Boston Children's Hospital in the Longwood Medical Area. Photo by Jenna Lang.

For over a decade, surgeons have been using joystick-operated robots to navigate inside the body. But for the first time, a team of bioengineers at Boston Children’s Hospital demonstrated a robot that can navigate autonomously inside the human body.

In an animal model of cardiac valve repair, the team programmed a robotic catheter to find the way along the walls of a beating heart to a leaky valve — without the assistance of a surgeon.

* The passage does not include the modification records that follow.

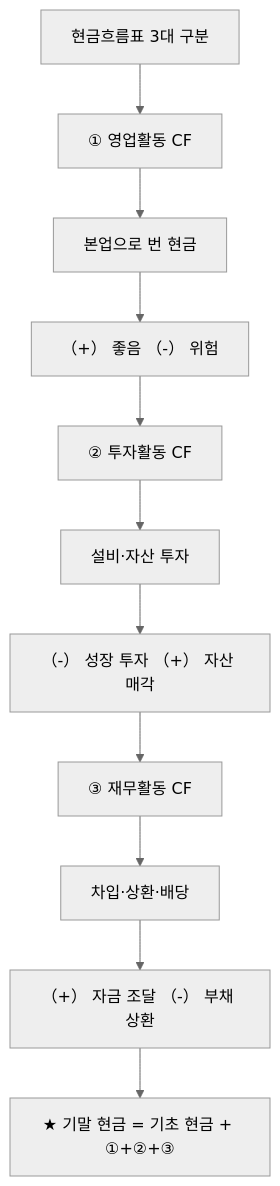
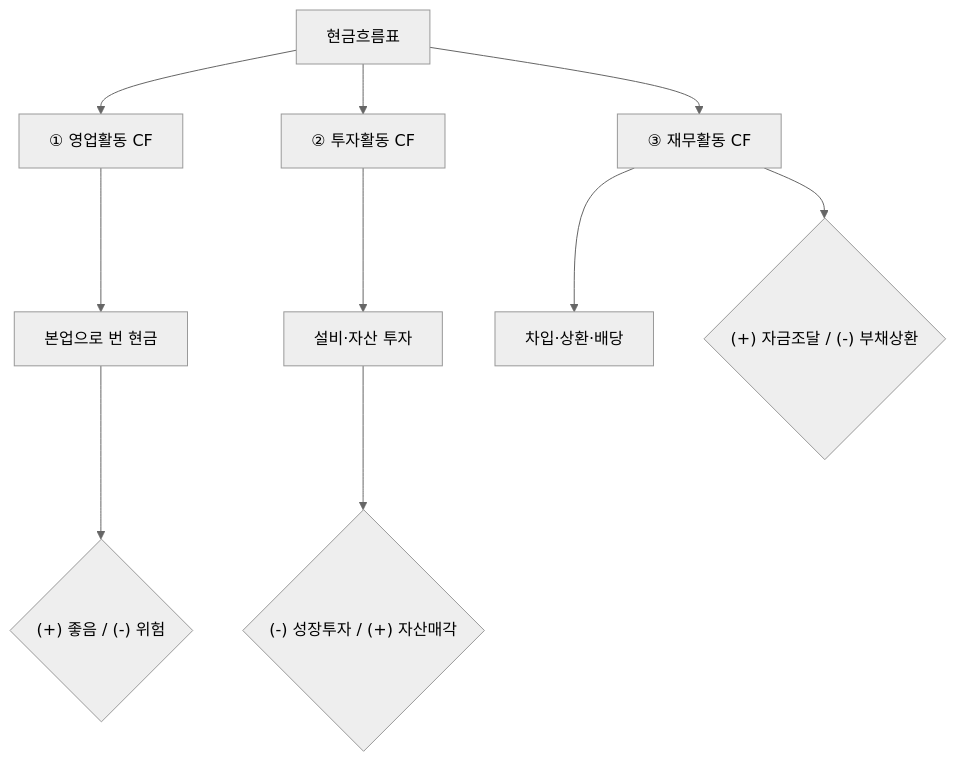
One commit to yeongseon/stock-visual-note changed the diagram in content/stock-terms/ko/level-03-financial-statements/cash-flow.md. Above: the diagram before and after it, drawn with Mermaid (neutral theme). The commit also changed other lines of this file and 96 other files, not shown here.

Commit message:
Rewrite all 98 remaining articles: branching Mermaid diagrams, natural search_intent, compelling seo_titles, clean descriptions

````diff
--- a/content/stock-terms/ko/level-03-financial-statements/cash-flow.md
+++ b/content/stock-terms/ko/level-03-financial-statements/cash-flow.md
@@ -39,24 +39,13 @@
 ```mermaid
 graph TD
-    A0["현금흐름표 3대 구분"]
-    A1["① 영업활동 CF"]
-    A2["본업으로 번 현금"]
-    A3["（+） 좋음 （-） 위험"]
-    A4["② 투자활동 CF"]
-    A5["설비·자산 투자"]
-    A6["（-） 성장 투자 （+） 자산 매각"]
-    A7["③ 재무활동 CF"]
-    A8["차입·상환·배당"]
-    A9["（+） 자금 조달 （-） 부채 상환"]
-    A10["★ 기말 현금 = 기초 현금 + ①+②+③"]
-    A0 --> A1
-    A1 --> A2
-    A2 --> A3
-    A3 --> A4
-    A4 --> A5
-    A5 --> A6
-    A6 --> A7
-    A7 --> A8
-    A8 --> A9
-    A9 --> A10
+    A["현금흐름표"]
+    A --> B["① 영업활동 CF"]
+    A --> C["② 투자활동 CF"]
+    A --> D["③ 재무활동 CF"]
+    B --> E["본업으로 번 현금"]
+    C --> F["설비·자산 투자"]
+    D --> G["차입·상환·배당"]
+    E --> H{"(+) 좋음 / (-) 위험"}
+    F --> I{"(-) 성장투자 / (+) 자산매각"}
+    D --> J{"(+) 자금조달 / (-) 부채상환"}
 ```
````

According to Science Robotics, small robots can control the body through external forces such as magnetism. This is the first report by senior investigator Pierre Dupont, Ph.D., Chief of Pediatric Cardiac Bioengineering at Boston Children, of the equivalent to the desired destination in the body, adding that autonomous robots help surgeons in complex operations and can reduce tiredness and free surgeons to focus on the most challenging maneuvers and improve results.

“The right way to think about it is by analyzing a fighter pilot with a fighter plane. The fighter plane takes on routine tasks such as flying the plane so that the pilot can concentrate on the mission’s higher levels tasks,” he added.

The robotic catheter in Dupont’s laboratory navigated with an optical touch sensor, informed about cardiac anatomy and preoperative scanning by a map. The touch sensor uses artificial intelligence and image processing algorithms to help the catheter figure out where he or she is at heart and where he or she needs to go.

For the demonstration, the team performed a technically demanding procedure called a paravalvular aortic leak closure, in which repairs heart replacement valves that have begun to leak around the edges. Once the robot catheter reached the location of the leak, an experienced cardiac surgeon took over and inserted the plug to close the hole.

The robotic catheter has successfully navigated to the heart valve leaks in repeated trials approximately the same period as the surgeon (with either a hand tool or a joystick-controlled robot). The robotic catheter’s optical touch sensor sampled its environment at regular intervals using a navigation technique called ‘the following wall,’ much like insect antennas or rodent whiskers sampling the surroundings to build mental maps of unfamiliar dark environments. The sensor told the catheter whether it was touching the blood, the cardiac wall, or a valve, and how hard it was pushing (to prevent the heart from being damaged).

Preoperative imagery and machine learning algorithms contributed to the catheter’s interpretation of visual features. Thus, the robotic catheter advanced from the base of the heart along the left ventricle wall and the leaky valve up to the leak location. Although the autonomous robot took a bit longer to reach the leaky valve than the surgeon, its wall-following technique meant it took the longest path.